Electronic warning signs have been installed at two high-risk rural intersections in Northland as part of a national trial by the NZ Transport Agency to improve safety and reduce crashes.

The signs – known officially as Rural Intersection Activated Warning Signs (RIAWS) – are located at the State Highway 1/10 intersection at Pakaraka and at the State Highway 10/11 intersection at Puketona. They became operational today (Friday, 11 October).

“Both intersections are high risk with a poor crash history,” says the Transport Agency’s State Highway Manager, Tommy Parker. “The signs are activated when a vehicle is about to make a turn at the intersection. They are designed to help alert drivers of other vehicles and to encourage them to reduce their speeds when a potential collision situation exists.”
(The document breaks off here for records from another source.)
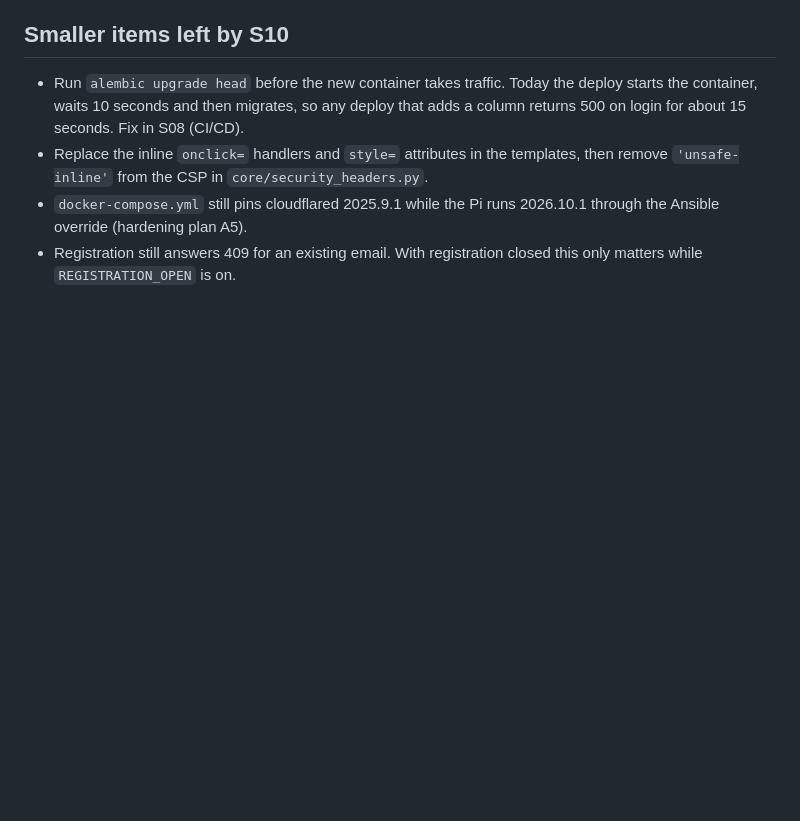
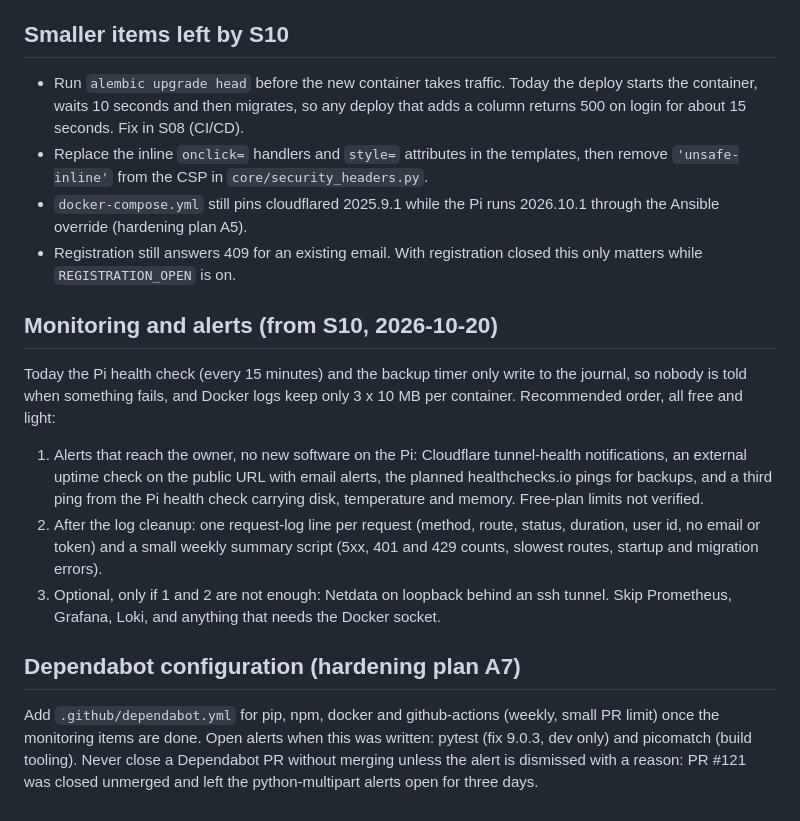
Before and after one commit to joshuamangi/bajeti, a Markdown page: docs/backlog.md, the part around the change. Rendered like a GitHub page; blank space fills up the shorter version.

Commit message:
Mark S10 done and update its handoff entry; backlog: monitoring and Dependabot
Co-Authored-By: Claude Sonnet 5.5 <noreply@anthropic.com>

```diff
--- a/docs/backlog.md
+++ b/docs/backlog.md
@@ -71,3 +71,15 @@ Stages that carry these: S07 (Docker), S08 (CI/CD), S10 (app code).
 - Replace the inline `onclick=` handlers and `style=` attributes in the templates, then remove `'unsafe-inline'` from the CSP in `core/security_headers.py`.
 - `docker-compose.yml` still pins cloudflared 2025.9.1 while the Pi runs 2026.10.1 through the Ansible override (hardening plan A5).
 - Registration still answers 409 for an existing email. With registration closed this only matters while `REGISTRATION_OPEN` is on.
+
+## Monitoring and alerts (from S10, 2026-10-20)
+
+Today the Pi health check (every 15 minutes) and the backup timer only write to the journal, so nobody is told when something fails, and Docker logs keep only 3 x 10 MB per container. Recommended order, all free and light:
+
+1. Alerts that reach the owner, no new software on the Pi: Cloudflare tunnel-health notifications, an external uptime check on the public URL with email alerts, the planned healthchecks.io pings for backups, and a third ping from the Pi health check carrying disk, temperature and memory. Free-plan limits not verified.
+2. After the log cleanup: one request-log line per request (method, route, status, duration, user id, no email or token) and a small weekly summary script (5xx, 401 and 429 counts, slowest routes, startup and migration errors).
+3. Optional, only if 1 and 2 are not enough: Netdata on loopback behind an ssh tunnel. Skip Prometheus, Grafana, Loki, and anything that needs the Docker socket.
+
+## Dependabot configuration (hardening plan A7)
+
+Add `.github/dependabot.yml` for pip, npm, docker and github-actions (weekly, small PR limit) once the monitoring items are done. Open alerts when this was written: pytest (fix 9.0.3, dev only) and picomatch (build tooling). Never close a Dependabot PR without merging unless the alert is dismissed with a reason: PR #121 was closed unmerged and left the python-multipart alerts open for three days.
```
Also changed, not shown: docs/stages/HANDOFF.md (+6 -4 lines), docs/stages/IMPLEMENTATION.md (+1 -1 lines).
In the 10 years since 2003, there have been 10 injury crashes at the SH1/10 intersection. Five people have been seriously injured, and 16 suffered minor injuries.

At the SH10/11 intersection, there were 15 injury-related crashes in the 10 years since 2003. One person has been killed, one seriously injured, and 28 suffered minor injuries.        

Two different sets of signs will be used in the Pakaraka and Puketona trials.  Both sets are fitted with LED lighting, activated automatically when vehicles approach an intersection to make a turn.  One set will flash a “slow down” warning to drivers, and the second will flash a “70kph” alert to drivers.

The two sets of signs will be monitored to see if one is more effective than the other. During the trial, the signs will be swapped between the two locations.

Mr Parker says vehicle-activated signs to make high-risk rural intersections safer are a key objective of the Transport Agency’s Safer Journeys strategy, which aims to create a road system in New Zealand free of fatalities and serious injury.

“The signs help deliver two important safety benefits - one is to alert drivers that another vehicle is approaching an intersection, and the other is to lower speeds and reduce the severity of any crashes that do occur at those intersections.

“A large number of intersection crashes on the open highway involve crossing or turning crashes between two vehicles, and we know that the risk of a fatality or serious injury for side impact crashes increases significantly at speeds above 50kph.

“To create safer intersections at rural locations like Puketona and Pakaraka, travel speeds should be no more than 70kph which would drop even lower if a driver brakes. “

Mr Parker says the reduced 70kph speed limit will only apply when the signs are activated, otherwise the open speed limit of 100kph will continue to apply.

The trial will continue for two years to assess the impact the signs have on safety at the two intersections.  After this time, they will continue to be used if the trial is successful.

Rural Intersection Activated Warning Signs are also being tested in Manawatu, Canterbury and Southland.